• You can always rephrase this as an "if" statement, making the conclusion result from the axioms. You can say "If (it is raining and is cloudy) and (it is not raining) then (it is snowing)" and defend that statement with the proof you wrote above. However, you will find it difficult to find situations where you can apply that (true) statement because it is only applicable if it is raining and is not raining. – Cort Ammon Oct 1 '15 at 15:50

Kant turned on this issue at various points, for example in the Critique of Pure Reason, A 789-91|B 817-19. The main problem of these apagogical arguments is, that there can be subjective and/or incomplete presuppositions, for example because we forgot one or simply cannot know about it at all. The outcome is that the (logical) truth of this proof can be seen within the laws of logic, but the (empirical) truth cannot be understood in a way it could produce knowledge in sensu strictu. There is no possible way to say anything more for the correctness of this kind of proof than "It is logically correct."

The empirical truth of these proofs, understood as knowledge about the world, is based on the empirical truth and completeness of the presuppositions. This is why it can be argued by these means, but only for the possibility of the presuppositions if the conclusion includes one of them (= not contradictionary), not the truth.
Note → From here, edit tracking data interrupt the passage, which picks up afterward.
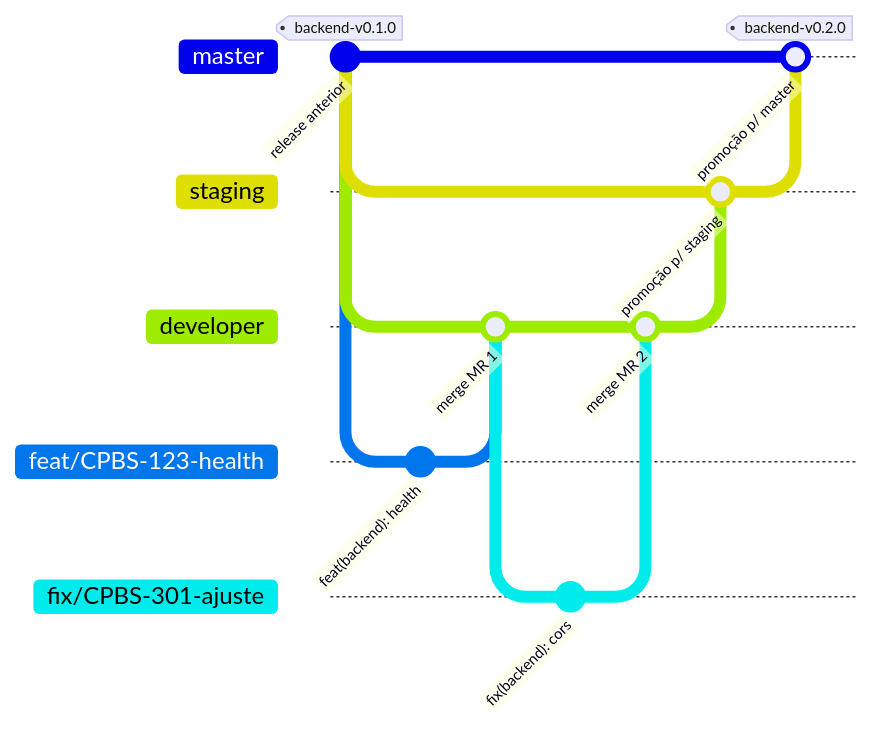
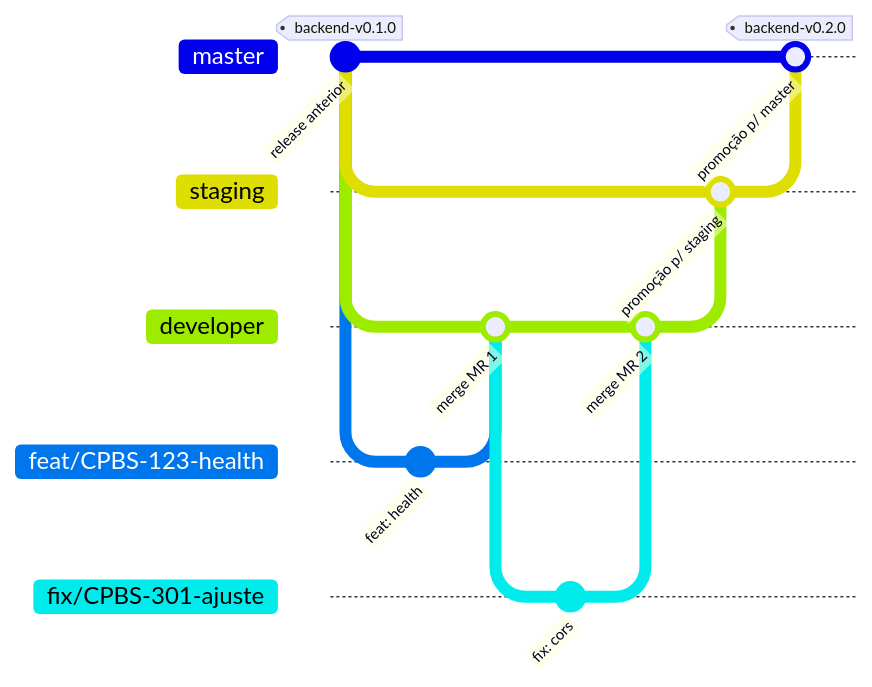
Before and after one commit to oseasmoreto/bot-chat: the second of 4 diagrams in backend/CONTRIBUTING.md, drawn with Mermaid. The commit also changed other lines of this file and 32 other files, not shown here.

````diff
--- a/backend/CONTRIBUTING.md
+++ b/backend/CONTRIBUTING.md
@@ -36,19 +36,19 @@
 ```mermaid
 %%{init: {'gitGraph': {'mainBranchName': 'master'}}}%%
 gitGraph
     commit id: "release anterior" tag: "backend-v0.1.0"
     branch staging
     branch developer
     branch feat/CPBS-123-health
-    commit id: "feat(backend): health"
+    commit id: "feat: health"
     checkout developer
     merge feat/CPBS-123-health id: "merge MR 1"
     branch fix/CPBS-301-ajuste
-    commit id: "fix(backend): cors"
+    commit id: "fix: cors"
     checkout developer
     merge fix/CPBS-301-ajuste id: "merge MR 2"
     checkout staging
     merge developer id: "promoção p/ staging"
     checkout master
     merge staging id: "promoção p/ master" tag: "backend-v0.2.0"
 ```
````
It is a basic problem of this way of proof. In respect of the logical correctness of this proof, see above. Especially the point "everything can be followed out of a contradiction".

Let's try to make it make sense to you.

I'm sure you have had times when it was raining and cloudy.

I'm sure you have also had times when it was not raining.

Have you ever encountered the situation that it was (raining and cloudy) and at the same time it was (not raining)? I don't think so. It's not possible.

Have you ever encountered the situation that it was (raining and cloudy), and at the same time it was (not raining), AND at the same time it was not snowing? I don't think so. You never have, and you never will. It's just as impossible.

So every time when it is at the same time (raining and cloudy), and (not raining), it is snowing. It will never happen that this isn't true.

OK, normally when we correctly say "if A and B then C" you will find that there is a logical connection between A, B and C. C is often caused by A and B. For example A = "I am walking through the rain", B = "I have no umbrella", C = "I get wet".

There are cases when A or B could be irrelevant: A = "I walk through the rain without an umbrella", B = "Today is Thursday", C = "I get wet". This is still true, although B is totally irrelevant: But whenever "if A then C" is true then "if A and B then C" will also be true, no matter what B is.

Another unexpected situation happens when C is always true. A = "I walk through the rain", B = "I have no umbrella", C = "the name of the day ends in Y". It's true because C is true anyway, so "if A and B then C" is true whatever A and B are. (An interesting one if B = "Today is Wednesday". C is always true, but it is also true because of B).

And finally the situation that you have here: A and B cannot be true at the same time. In that case "if A and B then C" is true, no matter what C is.